Harassment of employees by non-employees

This month we continue with our series of updates in relation to the Equality Act 2010 by informing you how the law has been extended in relation to harassment of employees.

Employers will no doubt appreciate that it is unlawful to discriminate against employees on the grounds of the “protected characteristics” namely sex, pregnancy and maternity, age, disability, race, religion or belief, sexual orientation, gender reassignment and marriage and civil partnership.

One way that discrimination can occur in an employment context is harassment.
Harassment is defined as “unwanted conduct related to a relevant protected characteristic, which has the purpose or effect of violating an individual’s dignity or creating an intimidating, hostile, degrading, humiliating or offensive environment for that individual”. Harassment applies to all protected characteristics except for pregnancy and maternity and marriage and civil partnership.

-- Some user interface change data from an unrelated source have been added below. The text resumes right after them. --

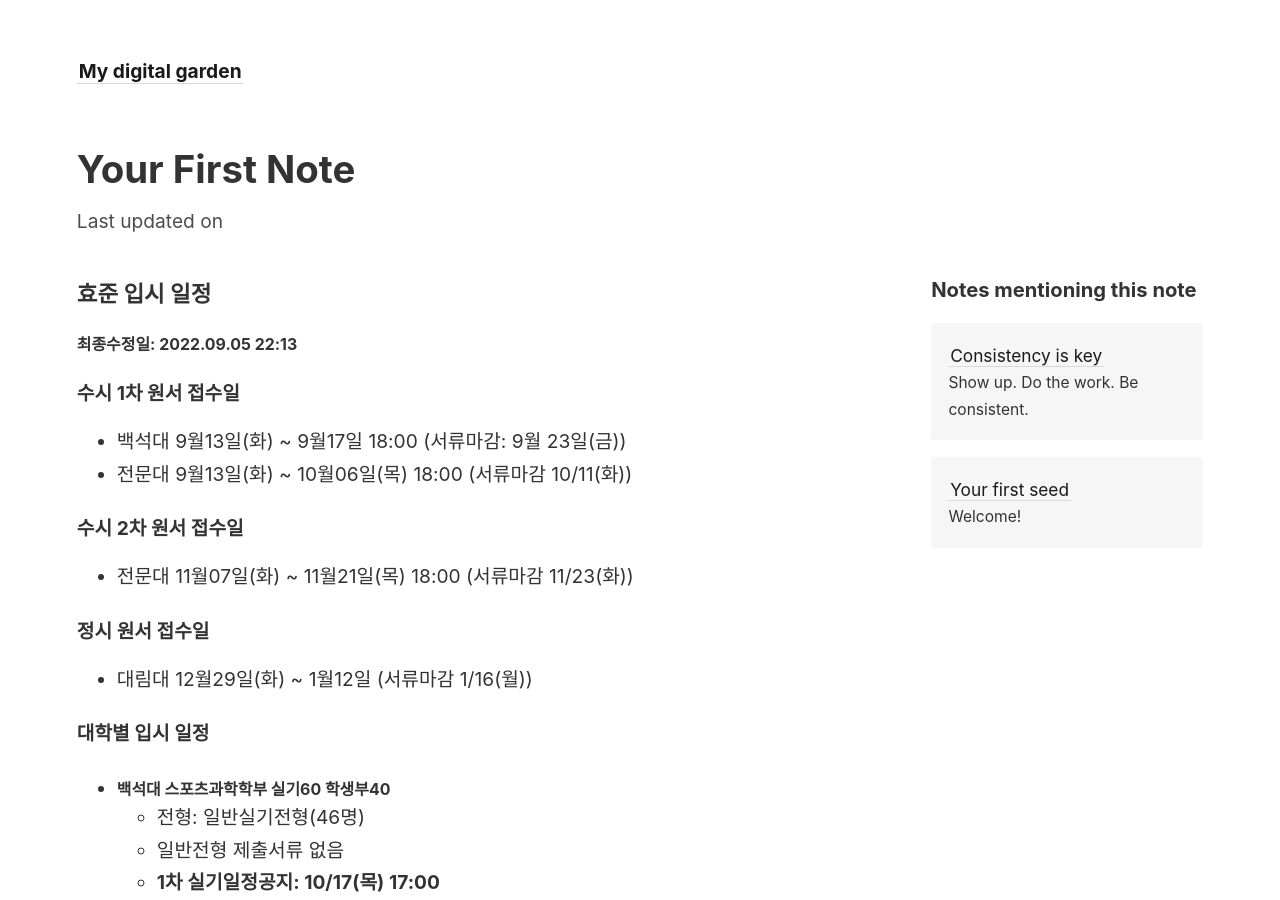
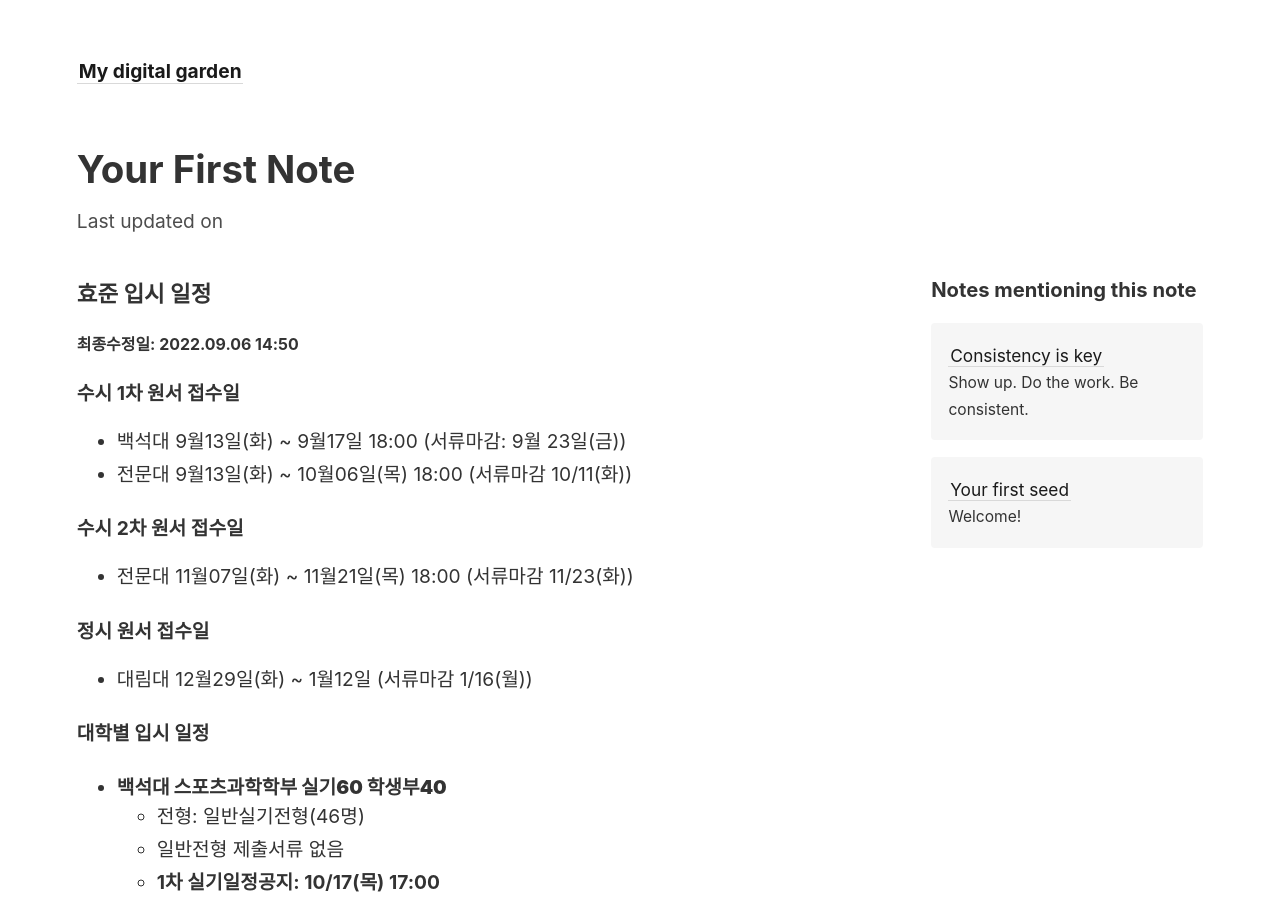
Before and after one commit to 2008057/s3c0nd5rain, a Jekyll site: the page built from _notes/your-first-note.md, in a window 1280 px wide and 900 px high. Built offline with Jekyll 4.4.1, drawn with Linux system fonts in a browser that asks for light colours; some of the changed text lies outside the part shown.

Commit message:
타이틀 수정

```diff
--- a/_notes/your-first-note.md
+++ b/_notes/your-first-note.md
@@ -1,5 +1,5 @@
 ### 효준 입시 일정
-##### 최종수정일: 2022.09.05 22:13
+##### 최종수정일: 2022.09.06 14:50
 
 #### 수시 1차 원서 접수일
 - 백석대 9월13일(화) ~ 9월17일 18:00 (서류마감: 9월 23일(금))
@@ -12,7 +12,7 @@
 - 대림대 12월29일(화) ~ 1월12일 (서류마감 1/16(월))
 
 #### 대학별 입시 일정
-- ##### 백석대 스포츠과학학부 실기60 학생부40
+- #### **백석대 스포츠과학학부 실기60 학생부40**
 	- 전형: 일반실기전형(46명)
 	- 일반전형 제출서류 없음
 	- **1차 실기일정공지: 10/17(목) 17:00**
@@ -24,7 +24,7 @@
 	- 충원마감: 12월 26일(월) 18:00
 	- 수시 입결: 최저 6.53, 평균 5.15, 추합 19
 
-- ##### 연성대 스포츠 재활 면접60 학생부40
+- #### **연성대 스포츠 재활 면접60 학생부40**
 	- 일반전형 제출서류 없음
 	- **1차 면접일정공지: 10/06(목)**
 	- 1차 면접예약: 10/11(화) 16:00~10/12(수) 16:00
@@ -39,7 +39,7 @@
 	- 충원마감: 12월 28일(수) 16:00
 	- 수1 입결: 최저 6.97, 평균 5.62, 추합 30
 	- 수2 입결: 최저 5.45, 평균 5.07, 추합 6
-- ##### 서일대 레저스포츠(헬스케어) 학과 면접60 학생부40
+- #### **서일대 레저스포츠(헬스케어) 학과 면접60 학생부40**
 	- 일반전형 제출서류 없음
 	- **1차 면접일정공지: 10/06(목)**
 	- 1차 면접예약: 10/11(화) 16:00 ~ 18:00
@@ -53,7 +53,7 @@
 	- 수1 입결: 최저 7.47, 평균 5.85, 추합 25
 	- 수2 입결: 최저 7.50, 평균 5.74, 추합 25
 	- 면접 내용: 스포츠헬스케어 전망 및 인식도, 본인의 피트니스 정도, 운동경험유무
-- ##### 대림대 스포츠학부-지도과 서류60 면접40(정시: 면접 40, 실기 60)
+- #### **대림대 스포츠학부-지도과 서류60 면접40(정시: 면접 40, 실기 60)**
 	- 학생건강기록부 사본 1부(학생건강체력평가제, 우수한 1개학년 제출)
 	- 서류제출마감: 10/06(목)
 	- **1차 면접일정공지: 10/06(목)**
@@ -73,7 +73,7 @@
 	- 정시합격격일정 확인필요
 	- 정시실기종목: 20m왕복달리기, 제자리멀리뛰기, 윗몸일으키기
 <img src="/assets/스크린샷 2022-09-02 11.33.47.png"/>
-- ##### 동서울대 레저스포츠 실기60 학생부40
+- #### **동서울대 레저스포츠 실기60 학생부40**
 	- 일반전형 제출서류 없음
 	- **1차 면접일정공지: 9/09(금)**
 	- 1차 면접예약: 10/11(화) 14:00 ~ 10/12(수) 17:00
@@ -89,7 +89,7 @@
 	- 수2 입결: 최저 -, 평균 6.4, 추합 31
 <img src="/assets/스크린샷 2022-09-02 13.40.45.png"/>
 <img src="/assets/스크린샷 2022-09-02 13.41.48.png"/>
-- ##### 부천대 재활스포츠과 면접60 학생부40
+- #### **부천대 재활스포츠과 면접60 학생부40**
 	- 일반전형 제출서류 없음
 	- 1차 면접예약: 10/15(토) 11:00 ~ 16:00
 	- 1차 면접일: 10/15(토)
@@ -105,19 +105,19 @@
 	- 충원마감: 12/28(수)
 	- 수1 입결: 최저 6.8, 평균 5.1, 추합 23
 	- 수2 입결: 최저 6.3, 평균 5.1, 추합 4
-- ##### 오산대 스포츠지도과 학생부100
+- #### **오산대 스포츠지도과 학생부100**
 	- 1차 합격자발표: 11/03(목) 11:00
 	- 2차 합격자발표: 12/15(목) 11:00
 	- 예치등록마감: 12/19(월)
 	- 충원마감: 12/28(수)
 	- 수1 입결: 최저 8.1, 평균 6.35, 추합 -
 	- 수2 입결: 최저 8.5, 평균 6.7, 추합 -
-- ##### 신구대 스포츠재활과 학생부100(신설)
+- #### **신구대 스포츠재활과 학생부100(신설)**
 	- 1차 합격자발표: 11/01(화)
 	- 2차 합격자발표: 12/13(화)
 	- 예치등록마감: 12/19(월)
 	- 충원마감: 12/28(수)
-- ##### 용인예술과학대 스포츠지도자과 면접70 학생부30
+- #### **용인예술과학대 스포츠지도자과 면접70 학생부30**
 	- 일반전형 제출서류 없음
 	- 1차 면접확인: 10/11(화) 17:00
 	- 1차 면접일: 10/14(금)
@@ -136,7 +136,7 @@
 
 ---
 
-- ##### 효준 지원 예정 학교
+- #### **효준 지원 예정 학교**
 	- 백석대
 	- 연성대
 	- 서일대
```
Also changed, not shown: other parts of _notes/your-first-note.md (+5 -9 lines), 1 other file.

You may recall from our previous update on the new disability discrimination regime that there are now two new strands of discrimination i.e. discrimination by perception and discrimination by association. Hence, employees can now complain of behaviour that they find offensive even if it is not directed at them and if they do not possess the relevant protected characteristic themselves.

However, there is also a particular type of harassment that employers may not always appreciate that they are liable for, that is, harassment by non-employees i.e. third party harassment. Before the Equality Act 2010 came into force on 1st October 2010, third party harassment was already prohibited on grounds of sex but it has now been extended to cover age, disability, gender reassignment, race, religion or belief and sexual orientation.

Employers are now potentially liable for harassment of their employees by third parties who are not employed by them e.g. customers or clients. If employers are aware of third party harassment then they must take reasonable steps to prevent it from recurring.

This article was written by Lara Murray a Solicitor in our Employment Department.